Ulcers: Everyday Pain Relief (cont.)

KETOPROFEN
Actron, Orudis KT

  • How it works. Ketoprofen blocks the effects of chemicals that increase the feeling of pain.
  • Benefits. Ketoprofen can lower fevers, ease pain, and reduce inflammation.
  • Side effects and risks. People with ulcers should not use ketoprofen unless their health care providers say it's safe. Ketoprofen can cause or aggravate ulcers. It also causes other gastrointestinal symptoms, such as heartburn, upset stomach, or pain.

    Drinking alcohol while using ketoprofen increases the risk of GI problems. Ketoprofen my also increase the risks of heart attacks and strokes. The FDA now requires that drug companies highlight these risks.

    This drug isn't safe during the last three months of pregnancy. In some cases, ketoprofen can slow down the body's natural healing process.

NAPROXEN SODIUM
Aleve

  • How it works. Naproxen sodium blocks the effects of chemicals that increase the feeling of pain.
  • Benefits. Naproxen sodium can lower fevers, ease pain, and reduce inflammation.
  • Side effects and risks. People with ulcers should not use naproxen sodium unless their health care providers say it's safe. Naproxen sodium can cause or aggravate ulcers. It also causes other gastrointestinal symptoms, such as heartburn, upset stomach, or pain.

    Drinking alcohol while using naproxen sodium increases the risk of GI problems. Naproxen sodium may also increase the risk of heart attacks and strokes. The FDA now requires that drug companies highlight these risks.

    This drug isn't safe during the last three months of pregnancy. In some cases, naproxen sodium can slow down the body's natural healing process.

PRESCRIPTION PAINKILLERS

Many painkillers -- including higher doses of NSAIDs -- are available by prescription. Since they are more powerful versions of over-the-counter NSAIDs, they often have the same or greater risks. Some examples are Daypro, Indocin, Lodine, Naprosyn, Relafen, and Voltaren.

Cox-2 inhibitors are a newer kind of NSAID. These medicines have recently come under fire for their dangers. Although these drugs are supposed to have fewer gastrointestinal side effects than standard NSAIDs, they can still cause some of the same problems. They may also raise the risks of heart attack and stroke.

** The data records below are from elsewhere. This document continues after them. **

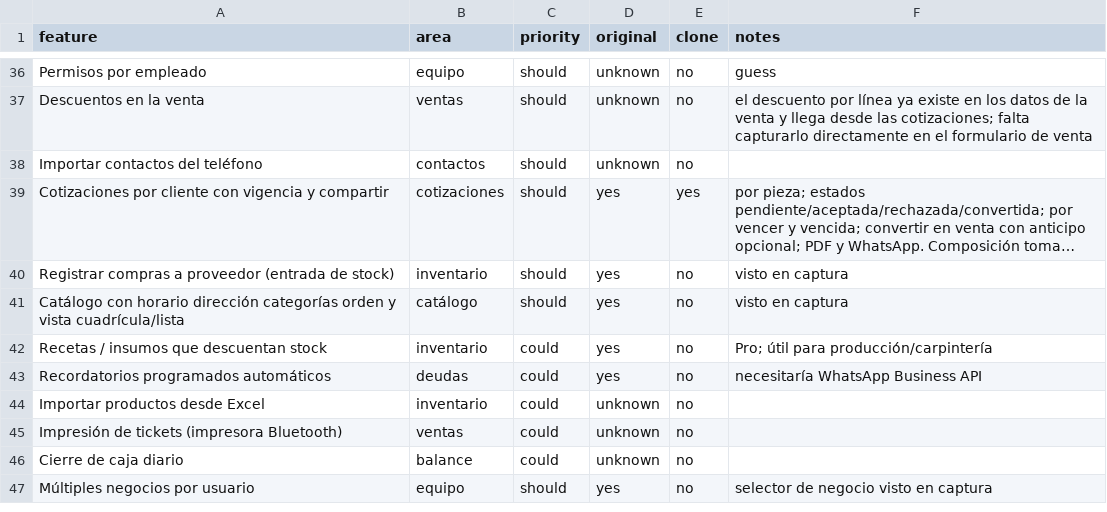
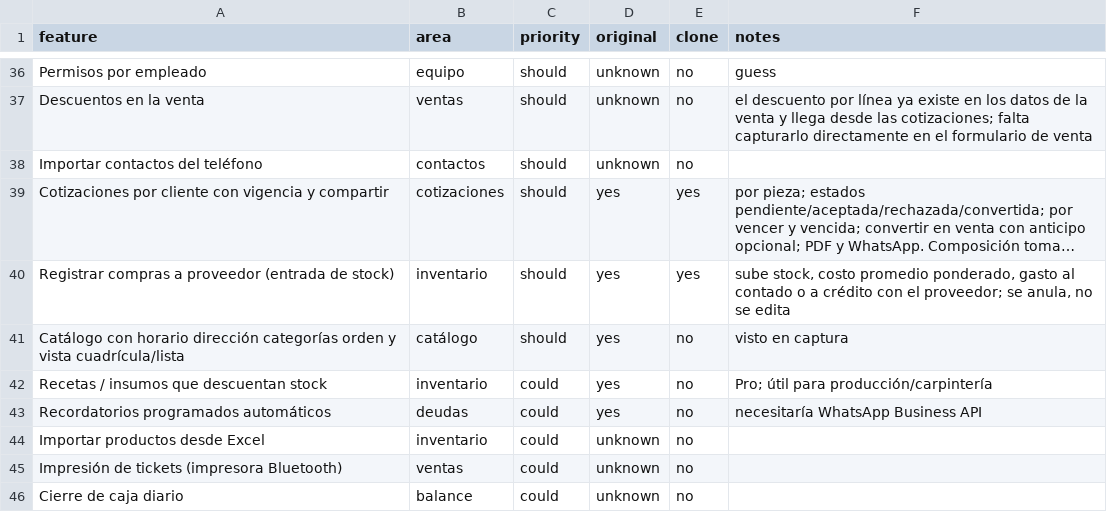
Before and after one commit to taviof2-glitch/Videos, a CSV file: replica/features.csv, drawn as a sheet; only a part is shown, gaps mark what is left out; the shorter side is filled out with more unchanged rows; long unchanged cells end in …; the diff names each change by its address in the sheet, - before the commit and + after, or states it on an @@ line.

```diff
--- a/replica/features.csv
+++ b/replica/features.csv
-E40 (clone): no
+E40 (clone): yes
-F40 (notes): visto en captura
+F40 (notes): sube stock, costo promedio ponderado, gasto al contado o a crédito con el proveedor; se anula, no se edita
```
Also changed, not shown: 15 other files.
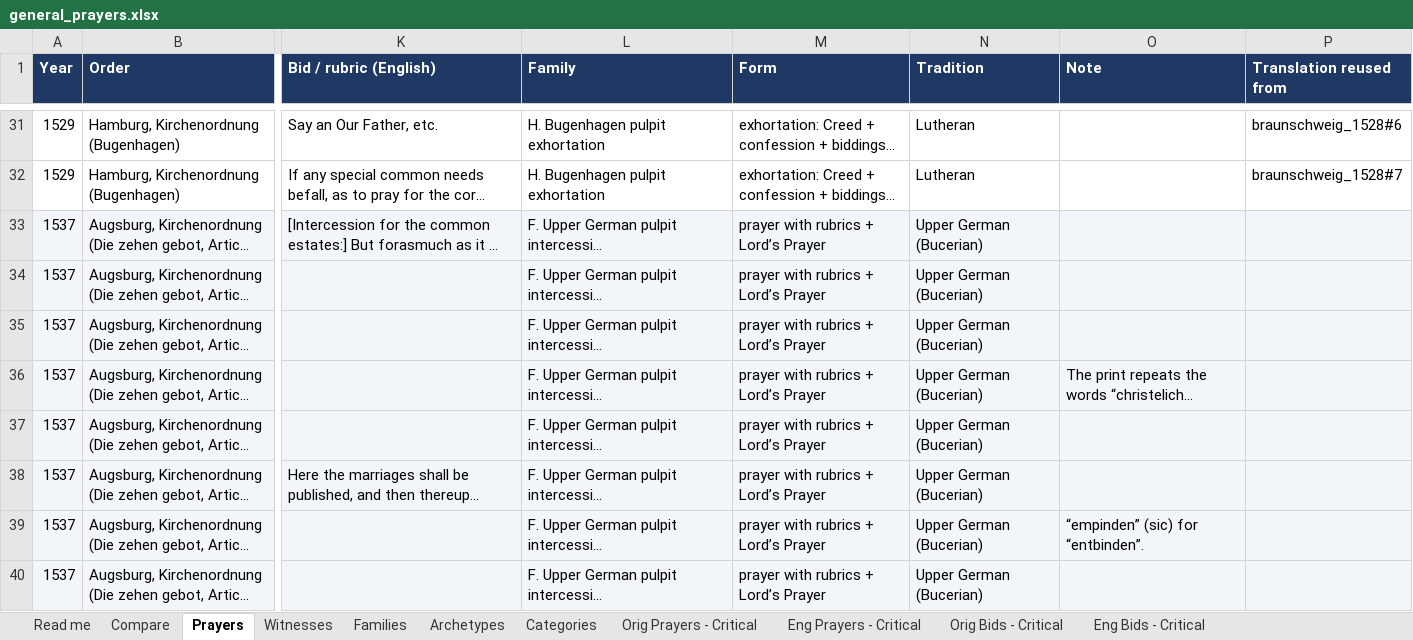
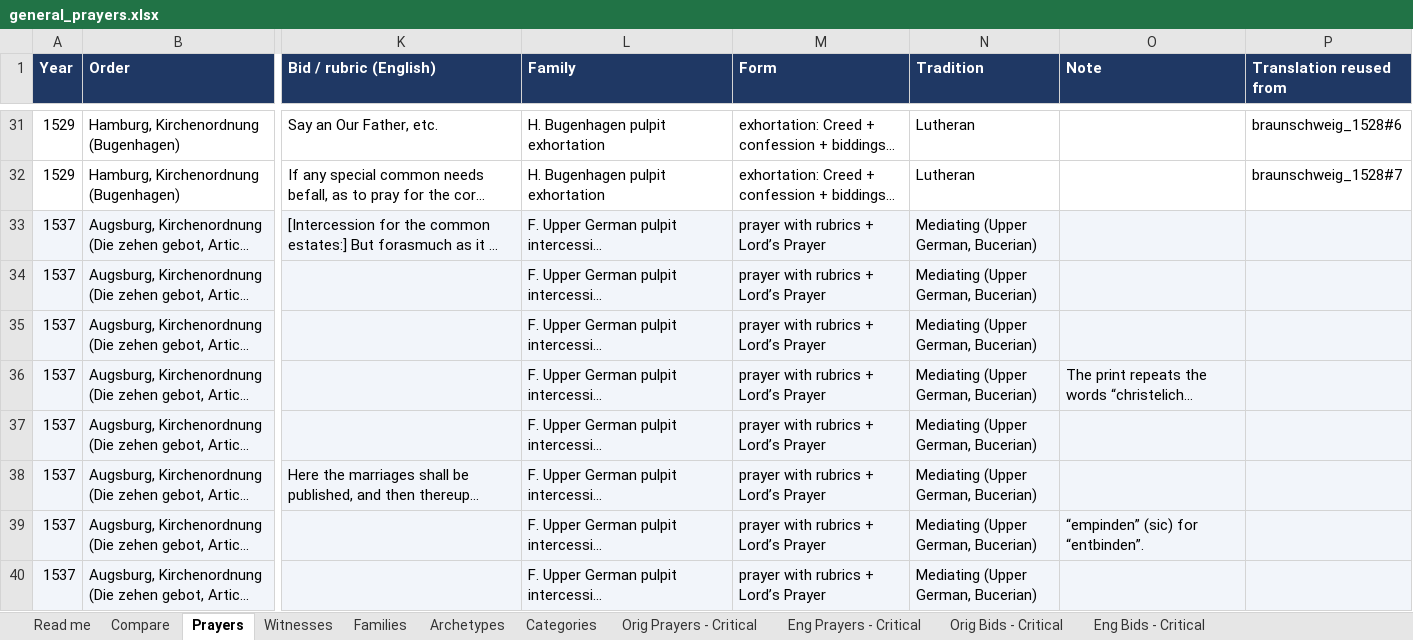
Before and after one commit to sethkasten/sehling-corpus, an Excel workbook: general_prayers.xlsx, sheet Prayers, drawn as a sheet; only a part is shown, gaps mark what is left out; long unchanged cells end in …; values as stored, in another font and other column widths than the file's, no borders; the diff covers the shown part only; the diff names each change by its address in the sheet, - before the commit and + after, or states it on an @@ line.

```diff
--- a/general_prayers.xlsx (sheet Prayers)
+++ b/general_prayers.xlsx (sheet Prayers)
-N33:N40 (Tradition): Upper German (Bucerian)
+N33:N40 (Tradition): Mediating (Upper German, Bucerian)
```
Also changed, not shown: 21 edited cells elsewhere in this sheet, sheet Witnesses, 13 other files.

Two of these drugs, Vioxx and Bextra, have been taken off the market because of various side effects. Celebrex is still available.

Narcotics are another type of prescription painkiller. Examples include OxyContin, Percocet, and Vicodin. These drugs are only used in people with severe chronic pain. They don't pose a risk for people with ulcers. They do have other side effects, including constipation, fatigue, and a risk of addiction.

Published May 2005.


SOURCES: Byron Cryer, MD, spokesman, American Gastroenterological Association; associate professor of medicine, University of Texas Southwestern Medical School, Dallas. Nieca Goldberg, MD, spokeswoman, American Heart Association; chief of Women's Cardiac Care at Lennox Hill Hospital, New York City. Phillip E. Korenblat, MD, spokesman, American Academy of Allergy, Asthma, and Immunology; professor of clinical medicine, Washington University School of Medicine, St. Louis. American Academy of Family Physicians web site. American Heart Association web site. American Academy of Allergy, Asthma, and Immunology web site. American College of Gastroenterology web site. American Gastroenterological Association web site. National Institute of Diabetes and Digestive and Kidney Diseases web site. U.S. Food and Drug Administration web site. U.S. Department of Health and Human Services National Women's Health Information Center web site.

©1996-2005 WebMD Inc. All rights reserved.
Last Editorial Review: 5/27/2005 12:27:58 PM



STAY INFORMED

Get the Latest health and medical information delivered direct to your inbox!